What lines of the data hold the string "virus"? Copy them all.

┌─ Dataset records

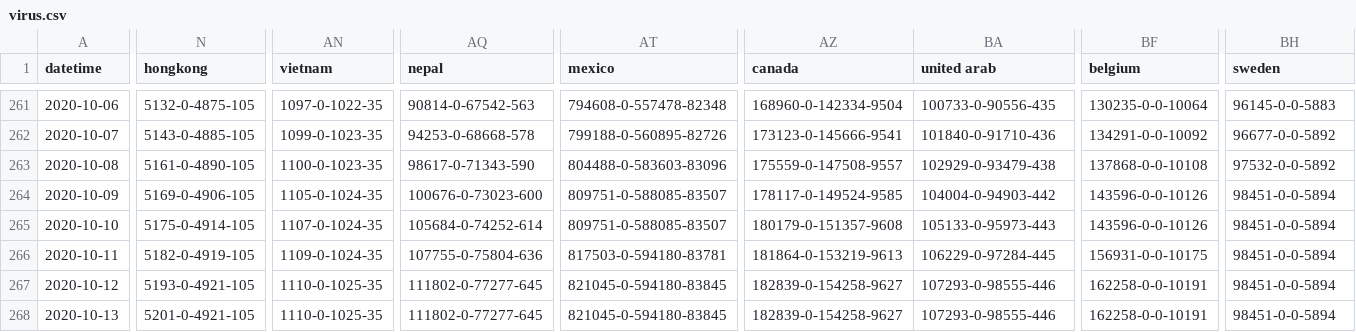
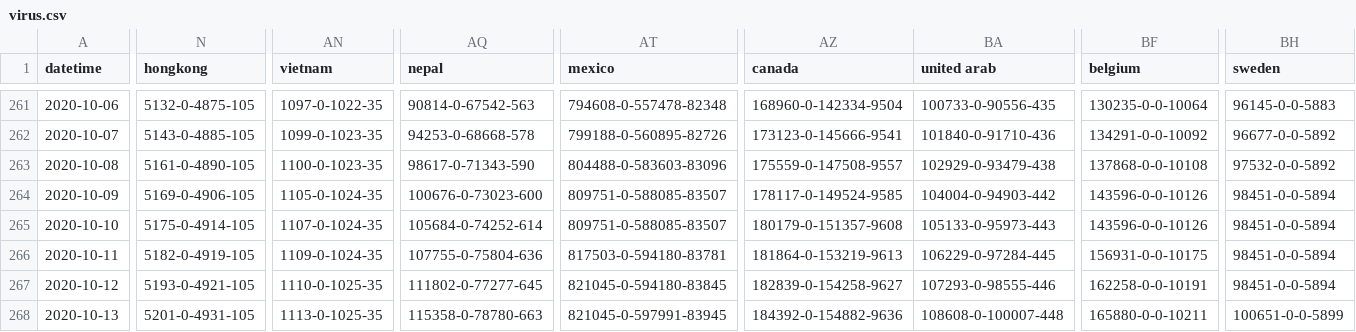
Before and after one commit to odaiwai/2020_SARS2-CoV_COVID19, a CSV file: HGIS_UW_data/virus.csv, drawn as a sheet; only a part is shown, gaps mark what is left out; the diff covers the shown part only; the diff names each change by its address in the sheet, - before the commit and + after, or states it on an @@ line.

Commit message:
Added HGIS data on 2020-10-14 00:05:44

```diff
--- a/HGIS_UW_data/virus.csv
+++ b/HGIS_UW_data/virus.csv
-N268 (hongkong): 5201-0-4921-105
+N268 (hongkong): 5201-0-4931-105
-AN268 (vietnam): 1110-0-1025-35
+AN268 (vietnam): 1113-0-1025-35
-AQ268 (nepal): 111802-0-77277-645
+AQ268 (nepal): 115358-0-78780-663
-AT268 (mexico): 821045-0-594180-83845
+AT268 (mexico): 821045-0-597991-83945
-AZ268 (canada): 182839-0-154258-9627
+AZ268 (canada): 184392-0-154882-9636
-BA268 (united arab): 107293-0-98555-446
+BA268 (united arab): 108608-0-100007-448
-BF268 (belgium): 162258-0-0-10191
+BF268 (belgium): 165880-0-0-10211
-BH268 (sweden): 98451-0-0-5894
+BH268 (sweden): 100651-0-0-5899
```
Also changed, not shown: 68 edited cells elsewhere in this file.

└─

» **Output of the task**
Before and after one commit to odaiwai/2020_SARS2-CoV_COVID19, a CSV file: HGIS_UW_data/virus.csv, drawn as a sheet; only a part is shown, gaps mark what is left out; the diff covers the shown part only; the diff names each change by its address in the sheet, - before the commit and + after, or states it on an @@ line.
--- a/HGIS_UW_data/virus.csv
+++ b/HGIS_UW_data/virus.csv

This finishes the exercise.